As Professor Peter K. Bol pointed out, one important feature of this period during the Jin dynasty is that the government lost control of the very elite it tried to recruit to service. It developed a special recruitment system, called “Nine Ranks System” (九品 中正制 “Jiu Pin” for short), which laid out the nine-rank system of eligibility for office based on one’s family and clan’s background; this system resulted in the political monopoly by a few limited leading clans.
After Sima Rei 司马睿 established the Eastern Jin, China was divided into the North and the South. The North was overtaken by different nomadic tribes and it was eventually divided into sixteen different kingdoms.
Fu Jian, the emperor of Former Qin, united the North under his rule.
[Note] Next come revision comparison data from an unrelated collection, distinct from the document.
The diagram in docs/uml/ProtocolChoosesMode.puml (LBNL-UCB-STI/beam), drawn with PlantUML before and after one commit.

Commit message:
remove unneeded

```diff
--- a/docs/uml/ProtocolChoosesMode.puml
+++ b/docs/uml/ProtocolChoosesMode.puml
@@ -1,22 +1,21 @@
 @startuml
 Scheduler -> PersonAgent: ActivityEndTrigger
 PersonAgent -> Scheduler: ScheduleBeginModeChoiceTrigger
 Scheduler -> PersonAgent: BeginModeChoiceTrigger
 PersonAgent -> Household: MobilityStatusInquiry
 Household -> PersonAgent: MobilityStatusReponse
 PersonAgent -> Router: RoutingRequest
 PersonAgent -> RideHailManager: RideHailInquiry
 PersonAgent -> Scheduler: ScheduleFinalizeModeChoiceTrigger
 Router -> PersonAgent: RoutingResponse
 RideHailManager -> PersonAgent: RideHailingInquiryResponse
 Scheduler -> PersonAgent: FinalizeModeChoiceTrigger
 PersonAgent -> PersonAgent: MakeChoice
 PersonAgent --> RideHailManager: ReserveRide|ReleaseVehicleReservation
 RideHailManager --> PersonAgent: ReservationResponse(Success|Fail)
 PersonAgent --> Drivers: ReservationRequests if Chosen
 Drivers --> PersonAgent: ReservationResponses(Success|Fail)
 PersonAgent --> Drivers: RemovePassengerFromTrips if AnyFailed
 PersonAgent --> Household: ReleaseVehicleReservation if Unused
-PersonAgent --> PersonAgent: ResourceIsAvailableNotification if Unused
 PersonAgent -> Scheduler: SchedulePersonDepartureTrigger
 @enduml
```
He then invaded the Jin dynasty with a huge army in an attempt to unify China. However, he was defeated by much smaller Jin troops in the battle at Fei river. This was one of the decisive battles of China. （See
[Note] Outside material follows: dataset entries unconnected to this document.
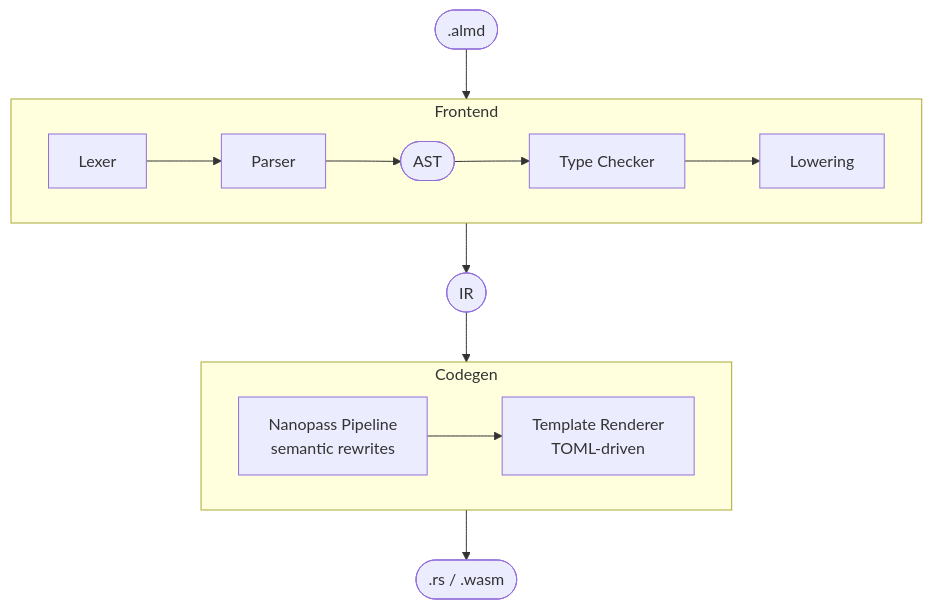
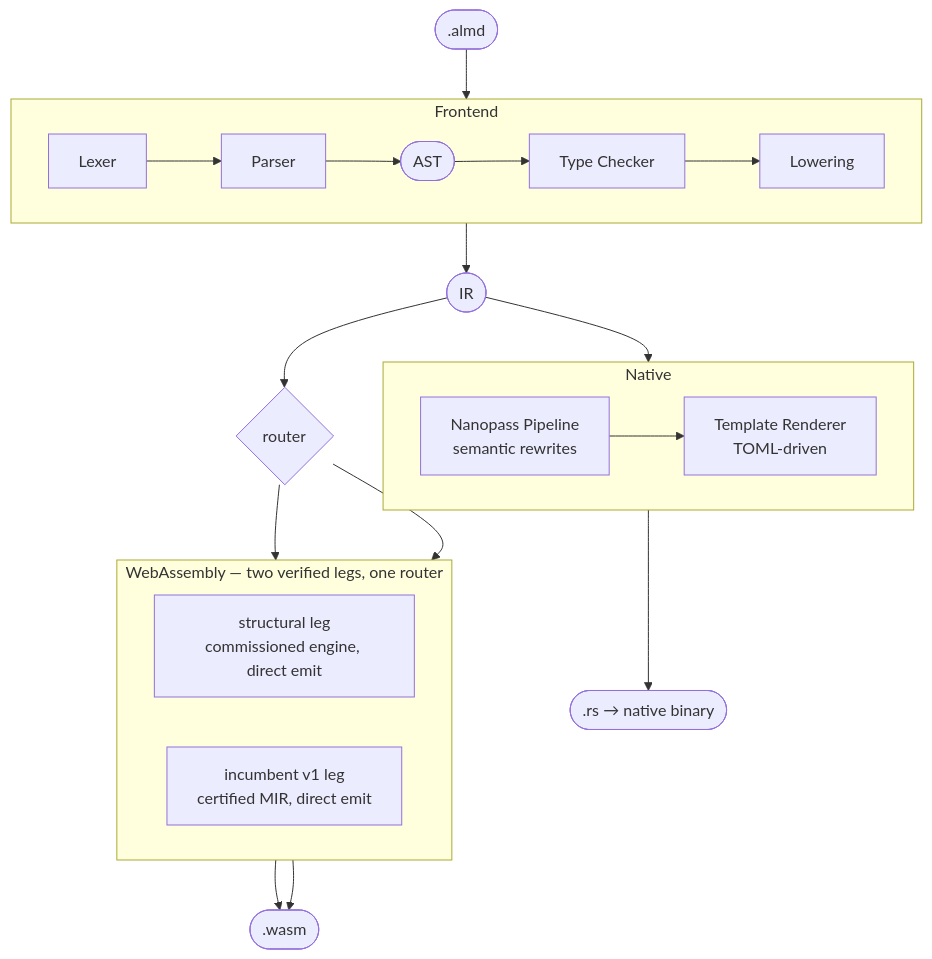
One commit to almide/almide changed the diagram in README.md. Above: the diagram before and after it, drawn with Mermaid. The commit also changed other lines of this file and 10 other files, not shown here.

Commit message:
Resync the README to the two-leg wasm engine and derive every count it quotes

````diff
--- a/README.md
+++ b/README.md
@@ -176,18 +189,30 @@
 ```mermaid
 flowchart TB
     SRC([".almd"])
 
     subgraph FE["Frontend"]
         direction LR
         LEX["Lexer"] --> PAR["Parser"] --> AST(["AST"]) --> CHK["Type Checker"] --> LOW["Lowering"]
     end
 
-    subgraph CG["Codegen"]
+    subgraph RS["Native"]
         direction LR
         NANO["Nanopass Pipeline<br/>semantic rewrites"] --> TMPL["Template Renderer<br/>TOML-driven"]
     end
 
+    subgraph WASM["WebAssembly — two verified legs, one router"]
+        direction LR
+        STRUCT["structural leg<br/>commissioned engine, direct emit"]
+        INCUMB["incumbent v1 leg<br/>certified MIR, direct emit"]
+    end
+
     SRC --> LEX
-    LOW --> IR(["IR"]) --> NANO
-    TMPL --> OUT([".rs / .wasm"])
+    LOW --> IR(["IR"])
+    IR --> NANO
+    IR --> ROUTER{"router"}
+    ROUTER --> STRUCT
+    ROUTER --> INCUMB
+    TMPL --> RSOUT([".rs → native binary"])
+    STRUCT --> WOUT([".wasm"])
+    INCUMB --> WOUT
 ```
````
Former Qin collapsed soon after that defeat, the North disintegrated once again. Finally, the Tuoba clan 拓跋氏 of the Xianbei tribe managed to unify the North under their rule, and founded the Northern Wei dynasty 北魏, while in the South, Liu Yu (劉裕) (363–422) usurped the Jin throne, and founded the Liu Song dynasty.
Northern-Southern Dynasties period thus began.
3rd Period, Southern and Northern dynasties 南北朝:
The Northern Dynasties began with the establishment of Northern Wei Dynasty in 368，which was ruled by the nomadic tribe called Xianbei. It conquered small kingdoms in north China and was able to successfully rule a considerable area of China as a result of integrating policies, adopted by its sixth Emperor Xiaowen. Emperor Xiaowen implemented a comprehensive policy of sinicization (汉化政策). In order to reduce the conflicts in the multi-ethnic state, he implemented these policies: 1) Forced the officials and the population to speak the Han language and wear Han clothes; 2) Compelled Xianbei people and other nomadic tribes to adopt Chinese surnames; 3) Encouraged intermarriage between Xianbei and Han.
However, due to internal division, Northern Wei split into two parts–Eastern Wei Dynasty & Western Wei Dynasty in 534 C.E. after a civil war. However, both Eastern Wei and Western Wei were both controlled by politically-powerful ministers. They were respectively replaced by Northern Qi Dynasty and Northern Zhou Dynasty. Northern Zhou Dynasty eventually conquered Northern Qi Dynasty after a series of wars. Northern Zhou Dynasty became the last dynasty of Northern Dynasties.
In 420 C.E., the Eastern Jin Dynasty 东晋 was subsequently overtaken by four successive regimes, together called the Southern Dynasties 南朝. These four sequential dynasties are（Liu） Song （刘）宋, （Southern） Qi 齐, Liang 梁 and Chen 陈. As the maps illustrate below, the Liu Song & Southern Qi ruled in the south while Northern Wei Dynasty was ruling in the north; Liang Dynasty ruled in the south at the time when the north was ruled by Eastern and Western Wei dynasties; when the time Chen Dynasty ruled the south, the north was under the rule of the Northern Qi and Northern Zhou dynasties.
In 581the Sui unified the Northern and Southern dynasties and reinstalled the rule of ethnic Han Chinese in China.
The Sui Dynasty was established in 581 C.E. and finally reunified China from the north by conquering Chen Dynasty in 589 C.E. However, it was short lived and ended its rule in 618 C.E.
Emperor Wen of Sui 隋文帝 541 – 13 August 604